REQUIRED WORK: Within the data below, copy each line where the string "import" is found.

SOURCE MATERIAL:
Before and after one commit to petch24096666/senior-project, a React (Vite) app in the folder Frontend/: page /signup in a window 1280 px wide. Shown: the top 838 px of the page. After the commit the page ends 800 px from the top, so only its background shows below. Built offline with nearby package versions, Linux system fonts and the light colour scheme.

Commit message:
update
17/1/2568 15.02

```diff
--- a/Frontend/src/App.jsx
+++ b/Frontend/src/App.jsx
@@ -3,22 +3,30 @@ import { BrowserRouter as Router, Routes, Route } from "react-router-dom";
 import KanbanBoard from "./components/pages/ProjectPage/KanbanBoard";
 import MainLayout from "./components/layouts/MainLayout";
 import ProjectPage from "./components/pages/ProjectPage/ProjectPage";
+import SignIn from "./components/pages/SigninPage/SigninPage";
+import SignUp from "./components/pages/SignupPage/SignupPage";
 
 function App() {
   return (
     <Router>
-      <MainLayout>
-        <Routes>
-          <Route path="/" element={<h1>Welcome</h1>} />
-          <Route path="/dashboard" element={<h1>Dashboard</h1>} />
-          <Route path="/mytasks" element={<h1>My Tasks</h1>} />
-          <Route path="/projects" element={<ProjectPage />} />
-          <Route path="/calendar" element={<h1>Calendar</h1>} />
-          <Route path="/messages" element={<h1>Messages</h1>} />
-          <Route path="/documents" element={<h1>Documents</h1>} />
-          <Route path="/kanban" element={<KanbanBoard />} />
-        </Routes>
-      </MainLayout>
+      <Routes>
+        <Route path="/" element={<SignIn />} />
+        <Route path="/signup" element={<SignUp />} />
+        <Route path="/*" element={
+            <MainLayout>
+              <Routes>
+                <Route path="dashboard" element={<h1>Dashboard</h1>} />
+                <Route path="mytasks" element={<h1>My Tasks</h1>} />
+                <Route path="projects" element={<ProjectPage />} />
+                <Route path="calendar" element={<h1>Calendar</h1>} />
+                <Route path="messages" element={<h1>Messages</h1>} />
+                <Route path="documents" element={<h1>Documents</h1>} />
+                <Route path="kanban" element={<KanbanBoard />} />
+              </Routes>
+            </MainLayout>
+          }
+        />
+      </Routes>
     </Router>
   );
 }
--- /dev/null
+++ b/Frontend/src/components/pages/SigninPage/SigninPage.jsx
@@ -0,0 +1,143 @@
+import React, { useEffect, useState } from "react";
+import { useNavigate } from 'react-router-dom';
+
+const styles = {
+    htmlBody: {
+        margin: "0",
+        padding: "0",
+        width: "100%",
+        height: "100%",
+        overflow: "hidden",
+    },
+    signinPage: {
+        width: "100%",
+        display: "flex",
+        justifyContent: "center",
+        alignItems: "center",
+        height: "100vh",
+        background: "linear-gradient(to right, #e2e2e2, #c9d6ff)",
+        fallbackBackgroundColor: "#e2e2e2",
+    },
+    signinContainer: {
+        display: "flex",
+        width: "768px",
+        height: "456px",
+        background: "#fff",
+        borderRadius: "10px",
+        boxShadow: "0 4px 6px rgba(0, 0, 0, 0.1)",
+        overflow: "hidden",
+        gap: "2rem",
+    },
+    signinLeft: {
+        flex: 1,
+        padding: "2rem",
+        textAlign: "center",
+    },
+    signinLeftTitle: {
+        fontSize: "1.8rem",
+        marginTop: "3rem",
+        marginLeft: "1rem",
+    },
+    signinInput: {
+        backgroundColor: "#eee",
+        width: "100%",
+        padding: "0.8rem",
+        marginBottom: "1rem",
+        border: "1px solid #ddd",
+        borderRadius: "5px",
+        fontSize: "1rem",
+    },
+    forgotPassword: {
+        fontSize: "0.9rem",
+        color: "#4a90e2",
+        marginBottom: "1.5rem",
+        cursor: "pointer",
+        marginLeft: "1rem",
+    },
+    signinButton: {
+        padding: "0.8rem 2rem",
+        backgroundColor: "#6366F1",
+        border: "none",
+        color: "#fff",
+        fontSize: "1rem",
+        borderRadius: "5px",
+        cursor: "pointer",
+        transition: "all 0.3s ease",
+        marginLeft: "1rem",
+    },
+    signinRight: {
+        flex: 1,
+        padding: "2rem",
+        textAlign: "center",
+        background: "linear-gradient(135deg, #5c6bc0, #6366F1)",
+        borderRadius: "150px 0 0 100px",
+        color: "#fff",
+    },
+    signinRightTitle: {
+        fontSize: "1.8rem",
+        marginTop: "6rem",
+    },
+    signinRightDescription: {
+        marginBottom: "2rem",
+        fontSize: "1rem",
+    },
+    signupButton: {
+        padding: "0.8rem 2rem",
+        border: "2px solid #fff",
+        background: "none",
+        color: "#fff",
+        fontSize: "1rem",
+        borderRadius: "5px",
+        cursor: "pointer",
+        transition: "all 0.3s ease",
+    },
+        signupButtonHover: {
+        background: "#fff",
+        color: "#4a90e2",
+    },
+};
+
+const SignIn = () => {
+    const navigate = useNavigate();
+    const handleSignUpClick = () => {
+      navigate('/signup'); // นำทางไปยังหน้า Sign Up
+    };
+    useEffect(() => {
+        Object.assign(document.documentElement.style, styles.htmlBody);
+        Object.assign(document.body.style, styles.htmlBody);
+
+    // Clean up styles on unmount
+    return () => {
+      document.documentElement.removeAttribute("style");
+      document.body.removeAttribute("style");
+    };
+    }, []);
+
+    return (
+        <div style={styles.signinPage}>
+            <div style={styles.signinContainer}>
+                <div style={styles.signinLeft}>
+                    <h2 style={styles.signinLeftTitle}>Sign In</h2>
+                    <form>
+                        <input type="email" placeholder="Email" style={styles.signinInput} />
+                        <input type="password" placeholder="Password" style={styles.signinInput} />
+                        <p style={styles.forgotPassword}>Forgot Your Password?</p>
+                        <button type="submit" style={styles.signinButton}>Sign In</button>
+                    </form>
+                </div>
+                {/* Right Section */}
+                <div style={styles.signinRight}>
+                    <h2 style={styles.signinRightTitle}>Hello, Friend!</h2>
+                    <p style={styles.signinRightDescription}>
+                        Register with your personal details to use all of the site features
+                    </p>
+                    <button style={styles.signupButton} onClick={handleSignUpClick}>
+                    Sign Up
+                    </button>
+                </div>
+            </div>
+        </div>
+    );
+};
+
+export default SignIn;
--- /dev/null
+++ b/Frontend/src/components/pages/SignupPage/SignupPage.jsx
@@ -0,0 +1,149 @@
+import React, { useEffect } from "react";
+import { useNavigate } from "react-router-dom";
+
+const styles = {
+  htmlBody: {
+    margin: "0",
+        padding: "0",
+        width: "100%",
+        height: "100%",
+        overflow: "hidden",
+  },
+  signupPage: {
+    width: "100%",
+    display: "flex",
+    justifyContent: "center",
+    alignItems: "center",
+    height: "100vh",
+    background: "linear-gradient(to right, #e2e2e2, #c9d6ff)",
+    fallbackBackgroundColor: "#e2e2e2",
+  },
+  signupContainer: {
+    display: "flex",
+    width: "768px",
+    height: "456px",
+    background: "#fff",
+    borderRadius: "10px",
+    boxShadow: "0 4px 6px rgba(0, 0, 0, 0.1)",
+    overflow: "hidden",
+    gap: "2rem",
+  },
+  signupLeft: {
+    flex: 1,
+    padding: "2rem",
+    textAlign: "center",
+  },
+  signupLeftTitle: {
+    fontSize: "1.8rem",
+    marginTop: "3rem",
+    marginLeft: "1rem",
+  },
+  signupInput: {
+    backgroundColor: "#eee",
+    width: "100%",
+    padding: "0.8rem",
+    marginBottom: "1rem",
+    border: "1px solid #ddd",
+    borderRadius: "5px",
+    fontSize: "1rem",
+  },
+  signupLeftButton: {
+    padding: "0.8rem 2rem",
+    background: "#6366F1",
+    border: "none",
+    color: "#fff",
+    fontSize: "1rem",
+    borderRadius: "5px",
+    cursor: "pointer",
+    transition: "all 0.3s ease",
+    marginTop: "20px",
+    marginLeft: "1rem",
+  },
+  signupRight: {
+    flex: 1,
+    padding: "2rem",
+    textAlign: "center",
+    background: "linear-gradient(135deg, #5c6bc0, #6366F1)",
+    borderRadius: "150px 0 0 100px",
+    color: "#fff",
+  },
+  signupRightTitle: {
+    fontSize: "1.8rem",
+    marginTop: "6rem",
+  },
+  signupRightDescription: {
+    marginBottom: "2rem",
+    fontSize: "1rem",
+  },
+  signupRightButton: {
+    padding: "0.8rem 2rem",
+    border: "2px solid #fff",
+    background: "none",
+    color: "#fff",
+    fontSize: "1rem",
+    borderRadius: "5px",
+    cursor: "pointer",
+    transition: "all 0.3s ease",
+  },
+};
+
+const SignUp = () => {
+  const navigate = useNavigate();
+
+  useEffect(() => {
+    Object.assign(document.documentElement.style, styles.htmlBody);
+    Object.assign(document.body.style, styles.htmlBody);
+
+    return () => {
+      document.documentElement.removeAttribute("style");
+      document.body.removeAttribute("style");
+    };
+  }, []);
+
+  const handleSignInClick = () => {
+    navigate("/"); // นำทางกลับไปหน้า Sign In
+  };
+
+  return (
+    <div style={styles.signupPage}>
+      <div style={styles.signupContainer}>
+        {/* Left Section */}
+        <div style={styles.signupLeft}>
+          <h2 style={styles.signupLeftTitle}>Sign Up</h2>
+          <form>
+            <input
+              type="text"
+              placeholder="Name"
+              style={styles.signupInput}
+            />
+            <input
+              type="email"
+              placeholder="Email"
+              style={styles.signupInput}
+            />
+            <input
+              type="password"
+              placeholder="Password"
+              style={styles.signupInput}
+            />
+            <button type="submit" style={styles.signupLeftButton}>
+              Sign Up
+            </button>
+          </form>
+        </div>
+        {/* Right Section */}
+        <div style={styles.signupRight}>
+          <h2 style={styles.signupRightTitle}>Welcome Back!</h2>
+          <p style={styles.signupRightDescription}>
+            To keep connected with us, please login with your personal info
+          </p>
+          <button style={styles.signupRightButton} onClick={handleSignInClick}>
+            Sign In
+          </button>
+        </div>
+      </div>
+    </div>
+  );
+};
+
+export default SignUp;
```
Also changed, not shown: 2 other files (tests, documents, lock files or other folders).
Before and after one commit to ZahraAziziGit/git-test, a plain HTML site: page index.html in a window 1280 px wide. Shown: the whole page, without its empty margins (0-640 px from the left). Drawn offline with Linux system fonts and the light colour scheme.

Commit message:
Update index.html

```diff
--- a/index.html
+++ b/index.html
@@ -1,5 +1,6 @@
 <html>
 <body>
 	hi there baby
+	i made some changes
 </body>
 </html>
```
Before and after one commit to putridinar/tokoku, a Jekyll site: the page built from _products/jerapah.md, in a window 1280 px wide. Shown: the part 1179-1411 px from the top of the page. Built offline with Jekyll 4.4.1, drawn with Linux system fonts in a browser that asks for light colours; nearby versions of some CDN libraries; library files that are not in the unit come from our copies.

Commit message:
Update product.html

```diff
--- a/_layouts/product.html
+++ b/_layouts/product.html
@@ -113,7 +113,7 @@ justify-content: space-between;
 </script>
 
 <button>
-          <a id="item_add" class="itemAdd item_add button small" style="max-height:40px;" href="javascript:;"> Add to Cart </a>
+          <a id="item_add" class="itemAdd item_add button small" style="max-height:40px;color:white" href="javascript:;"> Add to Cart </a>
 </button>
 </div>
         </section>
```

TASK RESPONSE:
@@ -3,22 +3,30 @@ import { BrowserRouter as Router, Routes, Route } from "react-router-dom";
 import KanbanBoard from "./components/pages/ProjectPage/KanbanBoard";
 import MainLayout from "./components/layouts/MainLayout";
 import ProjectPage from "./components/pages/ProjectPage/ProjectPage";
+import SignIn from "./components/pages/SigninPage/SigninPage";
+import SignUp from "./components/pages/SignupPage/SignupPage";
+import React, { useEffect, useState } from "react";
+import { useNavigate } from 'react-router-dom';
+import React, { useEffect } from "react";
+import { useNavigate } from "react-router-dom";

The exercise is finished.